Tim’s devastation soon turned to determination. He was not ready to give up his passion, and he was determined to learn to draw with his left hand, even if it just meant doing abstracts. Tim went to the bookstore and got a sketchbook but he also got a book for early education, for teaching writing to kids, with pages of lined paper and dotted letters that kids can trace. He filled up that book, using his left hand, and taught himself how to control his left hand. The first time he picked up a pencil in the left hand to draw something he surprised himself. It wasn’t bad!
After his diagnosis, he told his boss, Howard, that he has Parkinson’s disease and that he can no longer write or draw with his right hand, but Howard wasn’t ready to let Tim go, telling him, “I’m not paying you for beautiful calligraphy, I’m paying you for what you know. As long as I can read it, you’re here.”

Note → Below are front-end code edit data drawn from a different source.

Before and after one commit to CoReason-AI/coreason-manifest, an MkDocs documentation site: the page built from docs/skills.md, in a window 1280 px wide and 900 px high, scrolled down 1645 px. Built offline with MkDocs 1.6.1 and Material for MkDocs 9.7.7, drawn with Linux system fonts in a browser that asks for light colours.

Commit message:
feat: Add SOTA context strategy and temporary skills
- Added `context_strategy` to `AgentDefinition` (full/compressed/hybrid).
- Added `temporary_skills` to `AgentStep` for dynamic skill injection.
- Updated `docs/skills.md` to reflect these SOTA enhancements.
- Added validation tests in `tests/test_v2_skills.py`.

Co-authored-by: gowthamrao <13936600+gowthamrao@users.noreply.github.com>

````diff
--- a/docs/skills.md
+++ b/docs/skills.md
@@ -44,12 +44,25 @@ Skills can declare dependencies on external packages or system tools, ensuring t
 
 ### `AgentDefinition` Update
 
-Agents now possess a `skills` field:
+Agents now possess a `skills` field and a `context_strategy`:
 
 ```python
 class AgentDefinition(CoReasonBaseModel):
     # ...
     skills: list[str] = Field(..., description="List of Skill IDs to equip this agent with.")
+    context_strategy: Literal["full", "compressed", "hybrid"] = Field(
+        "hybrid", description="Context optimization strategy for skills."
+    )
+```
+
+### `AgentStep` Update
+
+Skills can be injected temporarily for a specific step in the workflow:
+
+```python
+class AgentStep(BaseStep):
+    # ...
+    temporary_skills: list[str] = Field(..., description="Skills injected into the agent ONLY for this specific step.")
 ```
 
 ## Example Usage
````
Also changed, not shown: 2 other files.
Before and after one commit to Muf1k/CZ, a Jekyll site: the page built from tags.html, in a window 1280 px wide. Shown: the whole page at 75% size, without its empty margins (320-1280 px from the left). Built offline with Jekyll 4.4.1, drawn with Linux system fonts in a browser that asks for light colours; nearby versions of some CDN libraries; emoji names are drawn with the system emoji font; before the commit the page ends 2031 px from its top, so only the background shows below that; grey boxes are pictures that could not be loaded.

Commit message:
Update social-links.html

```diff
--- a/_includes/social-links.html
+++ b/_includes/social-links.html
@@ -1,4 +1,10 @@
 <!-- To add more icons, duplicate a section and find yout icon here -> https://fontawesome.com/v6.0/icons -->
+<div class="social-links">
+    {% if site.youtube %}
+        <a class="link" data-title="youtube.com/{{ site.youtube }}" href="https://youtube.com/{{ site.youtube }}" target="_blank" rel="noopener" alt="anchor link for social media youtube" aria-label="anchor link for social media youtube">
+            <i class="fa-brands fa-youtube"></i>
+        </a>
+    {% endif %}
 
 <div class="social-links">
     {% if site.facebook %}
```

In 2010 Tim published an inspirational book of his left-handed artwork, “Drawings from the Left, or Parkinson’s Pictures.” The book become highly inspirational, telling a story, through humorous art, of overcoming a hurdle that seemed too large to climb. Almost every day he gets calls from people all over the world, particularly people with Parkinson’s, and he helps them to “never give up,” often sending them a copy of his book.
After six years of working since being diagnosed, Tim’s Parkinson’s got progressively worse and he retired in 2014, after 50 years in animation, because it started to affect his left side and he couldn’t keep up the pace. As the years progressed, there was a definite decline, not just in his work, but even in his movements. In his words, Tim was “shuffling along every day, walking like I was 90 years old.”
In 2021, Tim’s neurologist started working with experts at Stanford, and she brought one of his books to Stanford University and showed it to some doctors. They were inspired and invited Tim to do a Zoom call. After a series of tests, including observing him both on and off his meds, the doctors at Stanford decided they wanted to see him in person, and they loved him!
Tim brought some original paintings of his to show the doctors. The head doctor said, “Do you understand the magnitude of what you’ve accomplished?! This is nothing short of a miracle!” They praised his attitude and explained to him that they felt he would be a perfect candidate for a deep brain-stimulation operation.
Through a series of events, Tim met a man named Jonathan from New York, who told him, “Tim, I got the operation six months ago. You’re going to love it. It’s life-changing! You’ll do great with it. You’ve got to do it.” Tim felt like a guardian angel was sent to him. After that he never ever thought about it being a six-hour brain surgery.
The operation was in August, 2021 and Jonathan was right, it gave Tim his life back. He’s even drawing with his right hand again! Talking with Tim after the operation is like talking with the same Tim I worked with at Disney in the ’80s! He sounds the same, and has that same spirit that I was so “drawn to.”
Tim realizes his operation was not a cure, but it’s buying time, and he sees that as nothing but a positive! And who knows what will happen with that extra time, because they are making all kinds of headway with Parkinson’s!
In 2014, Tim completed another book, “Shaken Not Broken: An Artist’s Journey Through Hell,” telling a story through his watercolor art, and hell it was at times. There was the insomnia, the constipation, the agony over the loss of control. Sometimes he would get very frustrated with his art and rip it up, and sometimes he wanted to just end it all.
It was Tim’s art that really got him through, and continues to give him the strength to fight. It is the same drive Tim had since he first discovered animation on his grandparent’s television and was determined to make a career of it. Nothing, not even Parkinson’s was going to keep Tim from doing what he loves, and that passion is saving his life today!